When the delegates to the Federation Equestre Internationale?s annual General Assembly voted for a major change to the organization?s zero-tolerance drug rule in November, the vast majority of the equestrian world was completely surprised. No one had indicated such a huge change was about to take place, but that's how the FEI generally works.
The new rule, which passed by five votes, allows horses? samples to contain threshold levels for a list of proven therapeutic medications, including non-steroidal anti-inflammatories. it's a gigantic improvement over the current head-in-the-sand zero-tolerance rule. But whoever came up with the threshold levels (and we don't know who that was because that information has never been shared with the world) picked levels that are too high, at least on the NSAIDS (see page 8).
It will be really maddening if this rule gets repealed because some bureaucrat didn't consult any veterinarians, researchers or federations with threshold rules (the U.S. Equestrian Federation, for instance) before picking a number. The change?s proponents probably feared the whole thing would get shot down if anyone knew about it, even though competitors in some countries (especially the United States) have been needling for change for years.
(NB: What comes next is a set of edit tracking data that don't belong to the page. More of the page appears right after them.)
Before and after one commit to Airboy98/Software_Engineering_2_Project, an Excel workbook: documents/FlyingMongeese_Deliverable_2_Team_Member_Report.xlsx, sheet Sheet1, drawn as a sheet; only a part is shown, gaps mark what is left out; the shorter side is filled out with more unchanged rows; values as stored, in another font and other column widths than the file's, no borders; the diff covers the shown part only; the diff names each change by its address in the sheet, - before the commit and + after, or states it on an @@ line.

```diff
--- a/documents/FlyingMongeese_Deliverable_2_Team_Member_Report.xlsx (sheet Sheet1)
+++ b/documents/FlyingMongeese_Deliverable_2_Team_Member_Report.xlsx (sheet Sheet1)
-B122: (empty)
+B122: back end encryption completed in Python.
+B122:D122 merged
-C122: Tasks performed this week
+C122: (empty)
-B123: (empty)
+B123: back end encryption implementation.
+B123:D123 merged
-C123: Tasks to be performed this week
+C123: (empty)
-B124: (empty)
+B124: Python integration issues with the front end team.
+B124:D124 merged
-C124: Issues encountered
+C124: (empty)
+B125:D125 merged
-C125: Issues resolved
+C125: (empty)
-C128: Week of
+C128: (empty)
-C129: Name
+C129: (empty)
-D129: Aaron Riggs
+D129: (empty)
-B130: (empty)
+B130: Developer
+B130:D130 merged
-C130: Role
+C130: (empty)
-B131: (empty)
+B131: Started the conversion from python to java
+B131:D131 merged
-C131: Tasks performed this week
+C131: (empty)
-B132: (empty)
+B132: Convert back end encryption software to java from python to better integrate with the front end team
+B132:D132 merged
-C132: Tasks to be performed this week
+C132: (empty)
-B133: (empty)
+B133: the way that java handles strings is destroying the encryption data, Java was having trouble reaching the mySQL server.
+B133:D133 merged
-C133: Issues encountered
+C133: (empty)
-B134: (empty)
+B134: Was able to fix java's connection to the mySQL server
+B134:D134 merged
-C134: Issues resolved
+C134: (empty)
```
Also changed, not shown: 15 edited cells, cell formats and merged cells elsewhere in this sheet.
Threshold levels are the key to success, because the zero-tolerance rule prevents riders and veterinarians from treating minor injuries or sickness in the days or weeks before or between competitions.
that's because the technical improvements in drug testing around the world can find the minutest traces of hundreds of drugs. And, with zero tolerance, if they find anything, that's it. You?re nailed, even though that tiny residue is no longer having any therapeutic or ?performance-enhancing? effect.
Here's a current example of how drug tests can find the equivalent of a grain or two of sand on a mile-long beach.
In May, the FEI?s test found traces of Winstrol in the sample of Icarus, on whom U.S. eventer Michael Pollard had just won the Jersey Fresh CCI***. Pollard?s veterinarian prescribed Winstrol in December and January because the horse had colicked and lost 200 pounds. Still, the FEI is likely to eliminate him from the event and probably suspend and fine Pollard (the case is still pending).
it's ridiculous and unfair to be penalized for using a legitimate drug more than four months before the event. And it's just one example of similar cases around the world. This ultra-sensitive testing prevents riders and trainers from taking care of their horses.
And it leads to the constant search by the unscrupulous to find drugs that ?won?t test,? drugs that do heaven knows what. it's far more realistic and better for the horses? welfare to allow, through threshold levels like We've had in the USEF for 20 years, the legitimate use of proven, tested medications than to pretend they're not needed and, thus, encourage some to use exotic and potentially dangerous drugs.
We just need the right thresholds.